### DATA IN THIS EXERCISE ###
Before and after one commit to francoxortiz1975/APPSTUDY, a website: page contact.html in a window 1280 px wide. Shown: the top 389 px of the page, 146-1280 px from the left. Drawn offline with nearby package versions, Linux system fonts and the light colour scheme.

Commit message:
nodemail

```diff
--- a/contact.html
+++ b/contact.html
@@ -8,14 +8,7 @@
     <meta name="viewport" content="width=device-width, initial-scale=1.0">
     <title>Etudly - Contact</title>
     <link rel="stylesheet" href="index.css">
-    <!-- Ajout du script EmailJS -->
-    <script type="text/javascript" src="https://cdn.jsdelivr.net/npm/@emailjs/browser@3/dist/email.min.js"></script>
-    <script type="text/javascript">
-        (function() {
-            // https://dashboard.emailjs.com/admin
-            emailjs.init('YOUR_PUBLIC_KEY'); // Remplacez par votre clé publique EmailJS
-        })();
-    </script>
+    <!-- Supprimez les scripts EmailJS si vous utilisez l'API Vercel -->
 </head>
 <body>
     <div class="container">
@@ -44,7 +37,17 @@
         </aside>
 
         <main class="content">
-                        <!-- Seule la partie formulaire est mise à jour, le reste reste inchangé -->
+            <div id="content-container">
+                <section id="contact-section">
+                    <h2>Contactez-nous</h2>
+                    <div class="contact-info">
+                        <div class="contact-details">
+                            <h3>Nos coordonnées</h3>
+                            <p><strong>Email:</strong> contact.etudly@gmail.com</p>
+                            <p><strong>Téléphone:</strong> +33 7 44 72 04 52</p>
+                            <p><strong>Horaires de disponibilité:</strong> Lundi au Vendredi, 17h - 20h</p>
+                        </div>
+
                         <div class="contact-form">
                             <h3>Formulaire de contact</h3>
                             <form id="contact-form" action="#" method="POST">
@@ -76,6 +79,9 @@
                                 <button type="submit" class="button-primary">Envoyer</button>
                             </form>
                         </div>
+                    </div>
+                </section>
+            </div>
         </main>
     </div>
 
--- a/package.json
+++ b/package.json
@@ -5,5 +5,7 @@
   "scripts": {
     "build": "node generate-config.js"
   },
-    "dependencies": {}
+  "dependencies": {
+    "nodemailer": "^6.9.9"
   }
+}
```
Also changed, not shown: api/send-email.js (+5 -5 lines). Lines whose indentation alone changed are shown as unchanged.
###
### DATA IN THIS EXERCISE ###
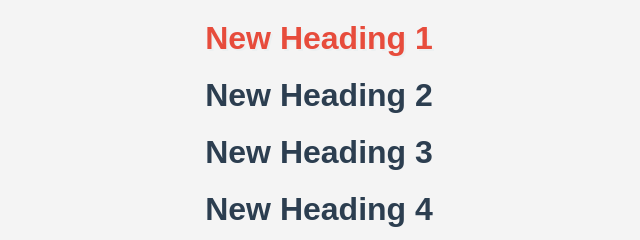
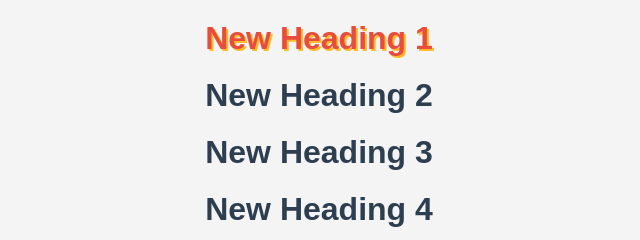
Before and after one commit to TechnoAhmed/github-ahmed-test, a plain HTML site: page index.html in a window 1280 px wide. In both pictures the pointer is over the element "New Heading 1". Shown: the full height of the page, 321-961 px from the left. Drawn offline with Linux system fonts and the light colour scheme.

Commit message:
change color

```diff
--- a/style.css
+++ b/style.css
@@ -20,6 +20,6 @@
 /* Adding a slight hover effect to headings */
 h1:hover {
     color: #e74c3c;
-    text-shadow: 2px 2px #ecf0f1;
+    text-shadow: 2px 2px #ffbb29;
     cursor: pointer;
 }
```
###
■ **TASK STATEMENT**:
Within the material above, find the lines that contain the word "text"; copy them.

■ **ANSWER TO THIS PROBLEM**:
-    <script type="text/javascript" src="https://cdn.jsdelivr.net/npm/@emailjs/browser@3/dist/email.min.js"></script>
-    <script type="text/javascript">
-    text-shadow: 2px 2px #ecf0f1;
+    text-shadow: 2px 2px #ffbb29;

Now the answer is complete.